_About this task_. Copy every line that contains the string "onsets" from the entries below.

(Itemized modification records)
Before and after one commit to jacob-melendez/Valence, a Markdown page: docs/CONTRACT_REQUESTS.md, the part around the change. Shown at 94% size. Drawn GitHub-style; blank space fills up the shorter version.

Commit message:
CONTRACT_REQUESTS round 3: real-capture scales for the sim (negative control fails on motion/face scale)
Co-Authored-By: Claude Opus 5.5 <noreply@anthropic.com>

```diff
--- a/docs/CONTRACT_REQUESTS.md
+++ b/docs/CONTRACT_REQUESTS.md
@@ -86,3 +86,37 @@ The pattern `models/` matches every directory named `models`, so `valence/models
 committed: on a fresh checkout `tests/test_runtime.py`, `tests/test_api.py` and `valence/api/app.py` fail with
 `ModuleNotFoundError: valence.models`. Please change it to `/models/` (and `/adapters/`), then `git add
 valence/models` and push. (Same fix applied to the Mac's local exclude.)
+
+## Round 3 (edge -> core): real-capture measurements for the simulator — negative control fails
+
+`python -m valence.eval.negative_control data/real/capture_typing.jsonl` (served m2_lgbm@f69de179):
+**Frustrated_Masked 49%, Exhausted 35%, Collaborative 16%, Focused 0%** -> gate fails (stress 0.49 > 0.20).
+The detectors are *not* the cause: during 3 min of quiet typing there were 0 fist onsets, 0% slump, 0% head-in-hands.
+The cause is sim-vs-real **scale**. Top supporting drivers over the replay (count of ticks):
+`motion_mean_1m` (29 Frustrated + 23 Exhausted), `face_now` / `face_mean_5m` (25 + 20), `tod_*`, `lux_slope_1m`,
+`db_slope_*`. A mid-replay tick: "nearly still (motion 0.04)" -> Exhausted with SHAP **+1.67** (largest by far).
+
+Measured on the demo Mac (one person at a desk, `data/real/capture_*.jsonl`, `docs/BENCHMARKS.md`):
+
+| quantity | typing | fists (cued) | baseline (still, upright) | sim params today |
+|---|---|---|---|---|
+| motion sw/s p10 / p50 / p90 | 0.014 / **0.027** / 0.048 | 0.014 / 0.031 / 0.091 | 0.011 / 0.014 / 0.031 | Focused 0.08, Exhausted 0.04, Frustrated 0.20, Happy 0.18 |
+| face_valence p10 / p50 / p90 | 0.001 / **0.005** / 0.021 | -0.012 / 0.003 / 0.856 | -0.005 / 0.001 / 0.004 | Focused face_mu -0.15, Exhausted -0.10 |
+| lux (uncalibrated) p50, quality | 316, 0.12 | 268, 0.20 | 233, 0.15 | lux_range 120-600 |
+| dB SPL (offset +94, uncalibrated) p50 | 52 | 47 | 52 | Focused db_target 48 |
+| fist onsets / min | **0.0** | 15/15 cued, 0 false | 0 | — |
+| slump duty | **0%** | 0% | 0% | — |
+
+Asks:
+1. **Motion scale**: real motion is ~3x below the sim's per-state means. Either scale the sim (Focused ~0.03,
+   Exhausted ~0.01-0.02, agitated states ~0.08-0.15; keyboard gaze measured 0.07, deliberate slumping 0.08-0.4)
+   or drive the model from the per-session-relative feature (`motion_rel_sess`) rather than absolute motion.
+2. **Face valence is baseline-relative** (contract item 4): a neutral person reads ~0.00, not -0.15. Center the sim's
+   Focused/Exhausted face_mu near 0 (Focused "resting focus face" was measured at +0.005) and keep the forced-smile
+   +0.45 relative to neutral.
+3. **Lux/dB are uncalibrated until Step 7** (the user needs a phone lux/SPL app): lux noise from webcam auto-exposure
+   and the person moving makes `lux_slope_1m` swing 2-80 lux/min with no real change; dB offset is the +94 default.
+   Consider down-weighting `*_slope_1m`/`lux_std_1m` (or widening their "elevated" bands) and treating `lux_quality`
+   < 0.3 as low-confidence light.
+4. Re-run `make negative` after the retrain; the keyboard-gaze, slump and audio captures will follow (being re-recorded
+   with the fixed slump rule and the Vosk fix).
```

_Answer to the exercise_.
+The detectors are *not* the cause: during 3 min of quiet typing there were 0 fist onsets, 0% slump, 0% head-in-hands.
+| fist onsets / min | **0.0** | 15/15 cued, 0 false | 0 | — |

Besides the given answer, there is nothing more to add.